The scariest thing about The Haunting is how awful it is. No, worse than awful: desperate. It’s a horror flick afraid of its own audience, as lost in its own geography as the fictional film crew in The Blair Witch Project. But where the disorientation of the Blair Witch kids leads fright lovers to a novel experience of terror and suggests an inventive new direction for the genre, the cluelessness of The Haunting — a production grounded in old-fashioned horror conventions but undone by a new-fashioned, know-it-all attitude — points to the death of spookiness.
It didn’t have to be this way. Shirley Jackson’s eerie 1959 novel, The Haunting of Hill House, tells of a trio of guests under the observation of a ”doctor of philosophy” who gathers his subjects at the eponymous mansion to study ”the causes and effects of psychic disturbances in a house commonly known as ‘haunted.”’ Eleanor, also called Nell, is a fearful spinster who has sacrificed her own happiness to care for a hateful, invalid mother, now dead; Theodora, who calls herself Theo, is a brazen, provocative sybarite, attracted to women as well as men; Luke is a flip and boorish manipulator who (in Jackson’s book) also stands to inherit Hill House someday.

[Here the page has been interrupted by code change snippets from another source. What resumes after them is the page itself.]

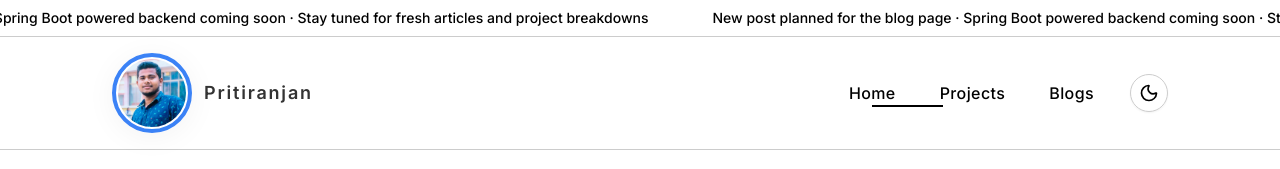
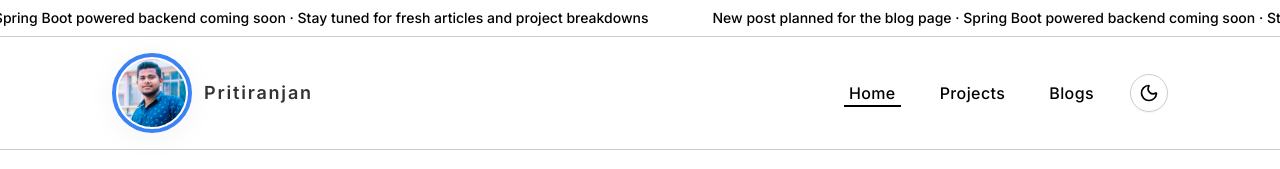
Before and after one commit to pritiranjan-01/pritiranjandev, a React (Vite) app: page / in a window 1280 px wide. Shown: the top 169 px of the page. Built offline with nearby package versions, Linux system fonts and the light colour scheme; no server answers.

Commit message:
fixed navbar selected tab styling

```diff
--- a/src/components/Header.jsx
+++ b/src/components/Header.jsx
@@ -7,7 +7,7 @@ const navLinkClasses =
   "text-xs sm:text-sm md:text-base font-medium tracking-wide px-2 sm:px-3 py-1 rounded-full transition-colors relative";
 
 const activeNavLinkClasses =
-  "after:absolute after:bottom-0 after:left-1/2 after:-translate-x-1/2 after:w-full after:h-0.5 after:bg-black dark:after:bg-white after:origin-center after:animate-slideUnderline";
+  "after:absolute after:bottom-0 after:left-0 after:right-0 after:mx-auto after:w-[80%] after:h-0.5 after:bg-black dark:after:bg-white after:origin-center after:animate-slideUnderline";
 
 const Header = ({ isDarkMode, toggleTheme }) => {
   return (
```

For the author, The Haunting of Hill House is a ghost story but it’s also, clearly, a journey of psychological and sexual awakening — especially for the virginal Eleanor, who hears the spirits of the place calling to her. When, in thrall to voices (and her psyche), she ascends a perilous spiral staircase in an ”intoxicating” climb with the doctor in manly pursuit, that’s suspense — but it’s also sex, baby. And Robert Wise’s 1963 adaptation of the book, The Haunting, in Bergmanesque black and white, teases out the Freudian implications of every gargoyle with the kind of intense regard only an entire movie industry engrossed in psychoanalysis could produce. (You haven’t seen a groovy insinuation of lesbianism until you’ve seen Claire Bloom as Theo, dressed head to toe in Mary Quant, sidling up to Julie Harris’ Nell.)
But — to quote David Self’s dull-edged script in this latest, anti-analytical update — what is wrong with you people? With Freudian subtext gone the way of I’m OK, You’re OK and pre-ironic moviegoing innocence subverted by Scream and its ilk, there’s little left to interest us, let alone haunt us, in The Haunting. Sure, there are movie stars, emoting madly when not tossing off jaunty one-liners. And there are plenty of frightfully busy sets, made even busier when they come alive — sculptures lunging, walls pulsing, floorboards popping, that sort of thing — via computer-generated showmanship.